Schulman S, Carrier M, Lee AY, Shivakumar S, Blostein M, Spencer FA, Solymoss S, Barty R, Wang G, Heddle N, Douketis JD
SO
Circulation. 2015 Jul;132(3):167-73. Epub 2015 May 12.
 
BACKGROUND: The perioperative management of dabigatran in clinical practice is heterogeneous. We performed this study to evaluate the safety of perioperative management of dabigatran using a specified protocol.
METHODS AND RESULTS: Patients treated with dabigatran and planned for an invasive procedure were eligible for inclusion. The timing of the last dose of dabigatran before the procedure was based on the creatinine clearance and procedure-related bleeding risk. Resumption of dabigatran was prespecifiedaccording to the complexity of the surgery and consequences of a bleeding complication. Patients were followed up for 30 days for major bleeding (primary outcome), minor bleeding, arterial thromboembolism, and death. We included 541 cases: 324 procedures (60%) with standard risk of bleeding and 217 procedures (40%) with increased risk of bleeding.

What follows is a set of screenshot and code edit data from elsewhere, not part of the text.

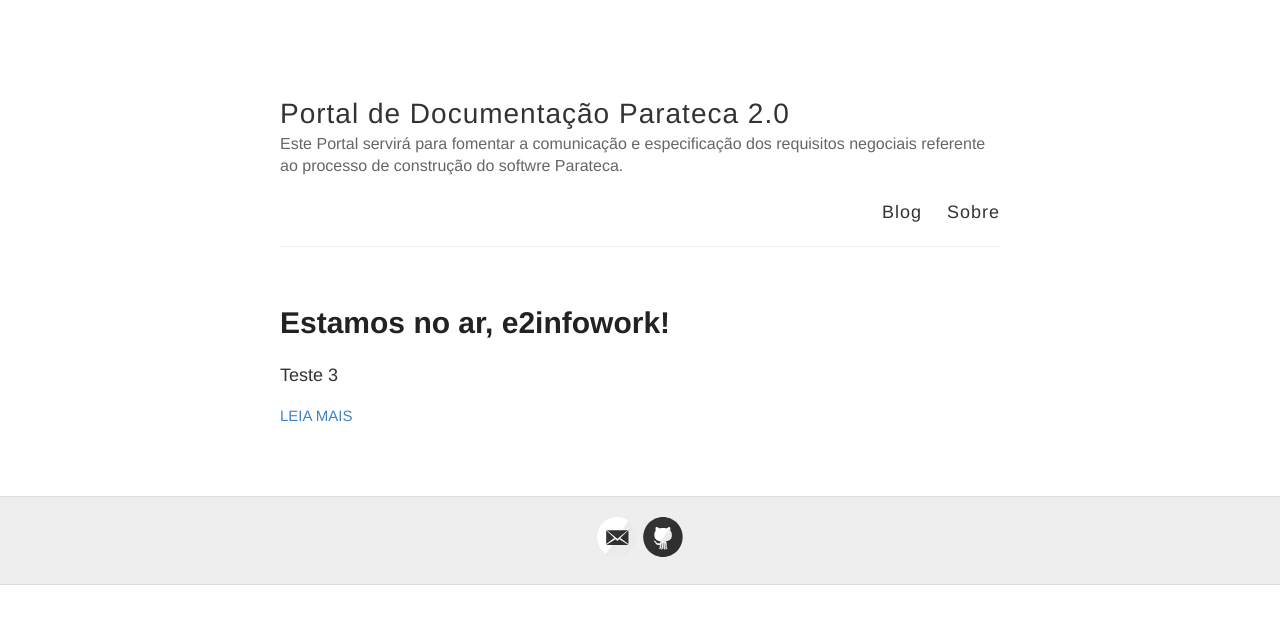
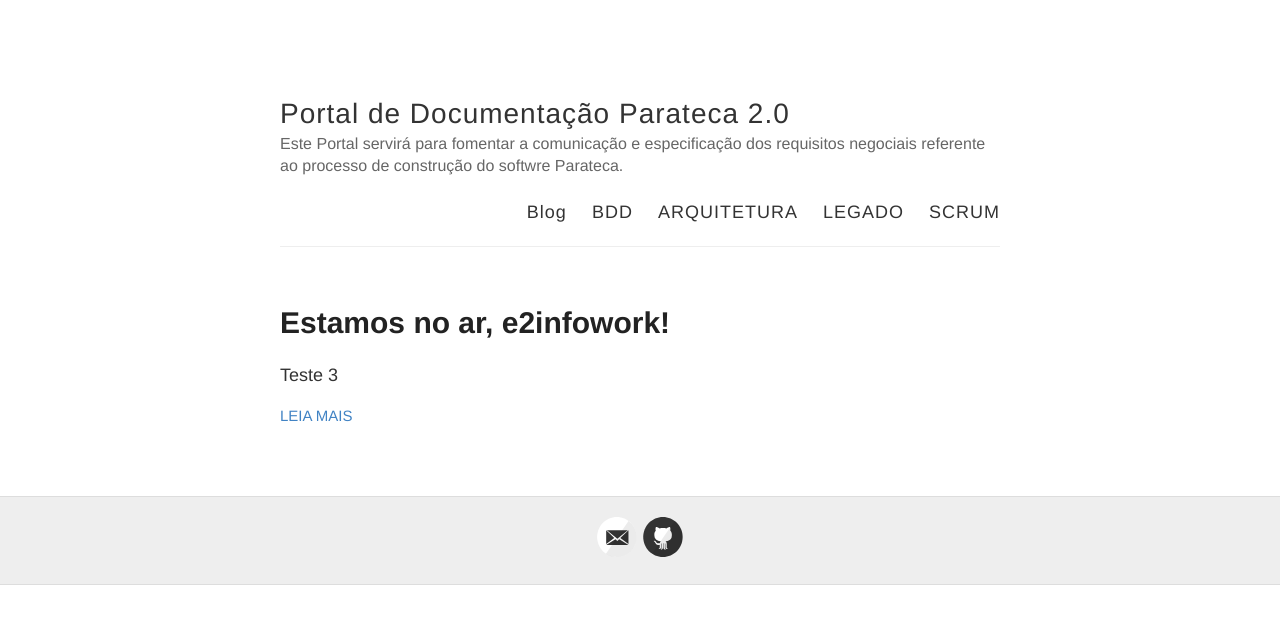
Before and after one commit to e2infowork/e2infowork.github.io, a Jekyll site: the page built from index.html, in a window 1280 px wide. Shown: the top 624 px of the page. Built offline with Jekyll 4.4.1, drawn with Linux system fonts in a browser that asks for light colours.

Commit message:
Update default.html

```diff
--- a/_layouts/default.html
+++ b/_layouts/default.html
@@ -28,7 +28,10 @@
 
           <nav>
             <a href="{{ site.baseurl }}/">Blog</a>
-            <a href="{{ site.baseurl }}/about">Sobre</a>
+            <a href="{{ site.baseurl }}/about">BDD</a>
+            <a href="{{ site.baseurl }}/archecture">ARQUITETURA</a>
+            <a href="{{ site.baseurl }}/legacy">LEGADO</a>
+            <a href="{{ site.baseurl }}/agile">SCRUM</a>
           </nav>
         </header>
       </div>
```
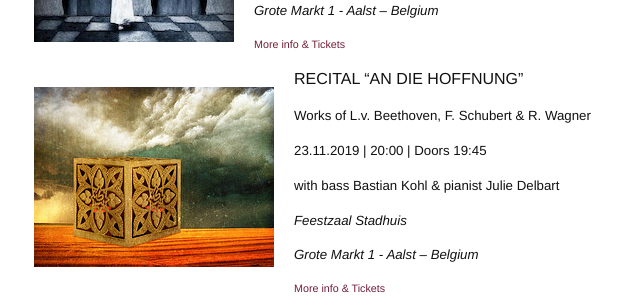
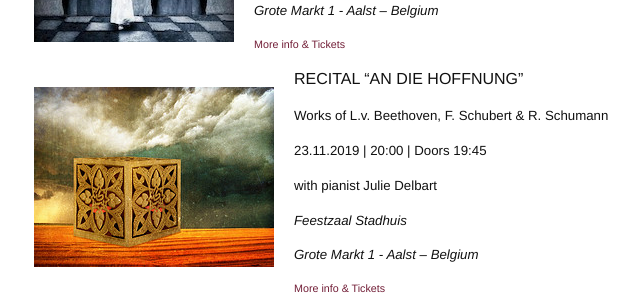
Before and after one commit to annesophie-sevens/annesophie-sevens.github.io, a Jekyll site: the page built from agenda-nl.md, in a window 1280 px wide and 900 px high, scrolled down 1075 px. Shown: the part 152-452 px from the top of the window, without its empty margins (256-896 px from the left). Built offline with Jekyll 4.4.1, drawn with Linux system fonts in a browser that asks for light colours; nearby versions of some CDN libraries.

Commit message:
Update agenda-nl.md

```diff
--- a/agenda-nl.md
+++ b/agenda-nl.md
@@ -73,11 +73,11 @@ OPERA GALA "BETWEEN DREAM & REALITY"
 
 RECITAL "AN DIE HOFFNUNG"
 
-##### Works of L.v. Beethoven, F. Schubert & R. Wagner
+##### Works of L.v. Beethoven, F. Schubert & R. Schumann
 
 ##### 23.11.2019 | 20:00 | Doors 19:45
 
-##### with bass Bastian Kohl & pianist Julie Delbart
+##### with pianist Julie Delbart
 
 ##### _Feestzaal Stadhuis_
 
```
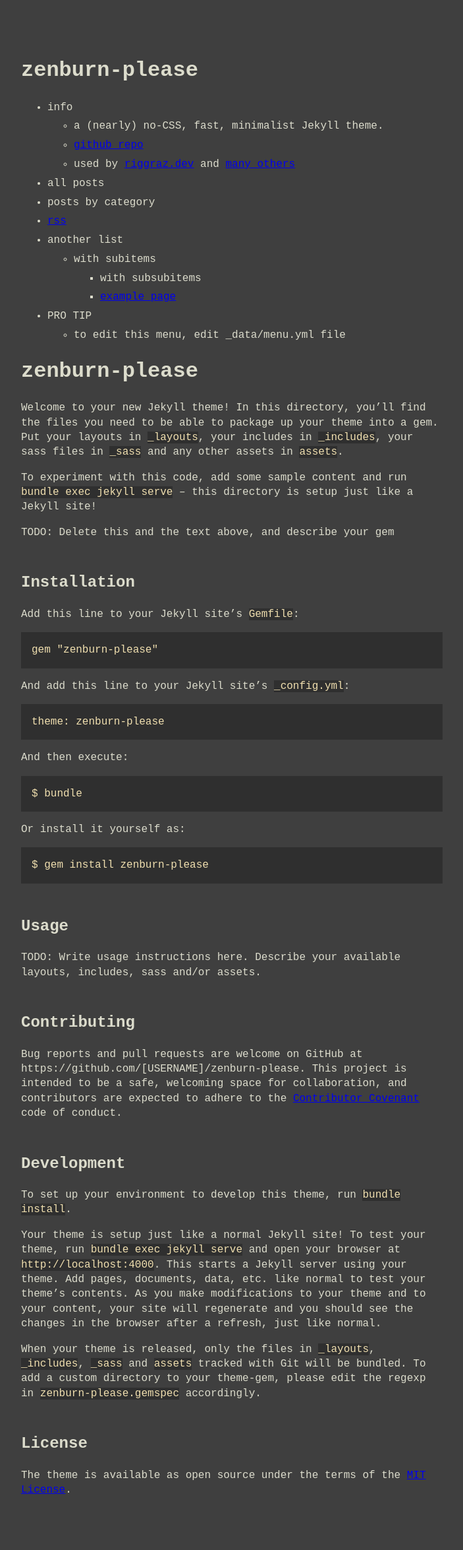
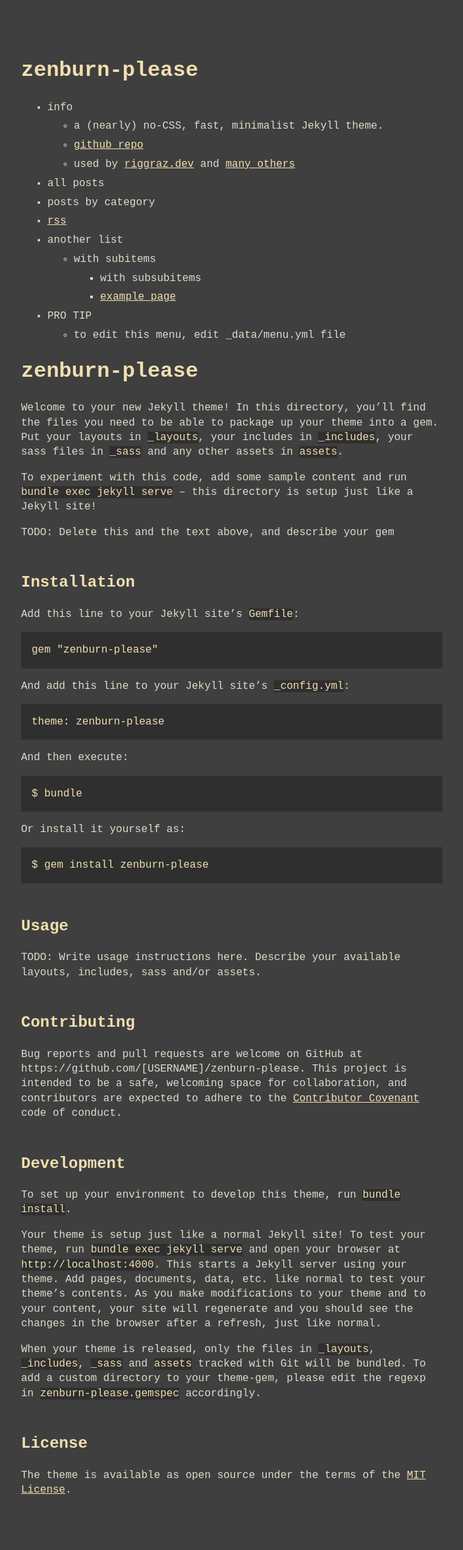
Before and after one commit to nachiketa3299/zenburn-please, a Jekyll site: the page built from README.md, in a window 1280 px wide. Shown: the whole page at 66% size, without its empty margins (288-991 px from the left). Built offline with Jekyll 4.4.1, drawn with Linux system fonts in a browser that asks for light colours; our own code applies the rules of GitHub Pages for plain Markdown files.

Commit message:
zenburn test2

```diff
--- a/assets/css/main.css
+++ b/assets/css/main.css
@@ -18,8 +18,26 @@ body {
   overflow-wrap: break-word;
 }
 
+a:link {
+  color: #F0DFAF
+}
+
+a:visited {
+  color: #E0CF9F
+}
+
 .post-meta {
   text-align: right;
+}
+
+h1,
+h2,
+h3,
+h4,
+h5,
+h6 {
+  color: #F0DFAF;
+  font-weight: bold;
 }
 
 h2,
```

The last dose of dabigatran was at 24, 48, or 96 hours before surgery according to the protocol in 46%, 37%, and 6%, respectively, of the patients. Resumption was timed according to protocol in 77% with 75 mg as the first dose on the day of procedure in 40% of the patients. Ten patients (1.8%; 95% confidence interval, 0.7-3.0) had major bleeding, and 28 patients (5.2%; 95% confidence interval, 3.3-7.0) had minor bleeding events. The only thromboembolic complication was transient ischemic attack in 1 patient (0.2%; 95% confidence interval, 0-0.5), and there were 4 deaths unrelated to bleeding or thrombosis. Bridging was not used preoperatively but was administered in 9 patients (1.7%) postoperatively.
CONCLUSION: Our protocol for perioperative management of dabigatran appears to be effective and feasible.
AD
From Department of Medicine, McMaster University and Thrombosis and Atherosclerosis Research Institute, Hamilton, ON, Canada (S. Schulman, F.A.S., J.D.D.); Department of Hematology, Karolinska Institutet, Stockholm, Sweden (S. Schulman); Department of Medicine, Ottawa Hospital Research Institute at the University of Ottawa, ON, Canada (M.C.); Division of Hematology, University of British Columbia and Vancouver Coastal Health, Canada (A.Y.Y.L.); Faculty of Medicine, Dalhousie University, Halifax, NS, Canada (S. Shivakumar); Division of Hematology, Department of Medicine, Jewish General Hospital (M.B.) and Department of Medicine (S. Solymoss), McGill University, Montreal, QC, Canada; and McMaster Transfusion Research Program, McMaster University, Hamilton, ON, Canada (R.B., G.W., N.H.). schulms@mcmaster.ca.
PMID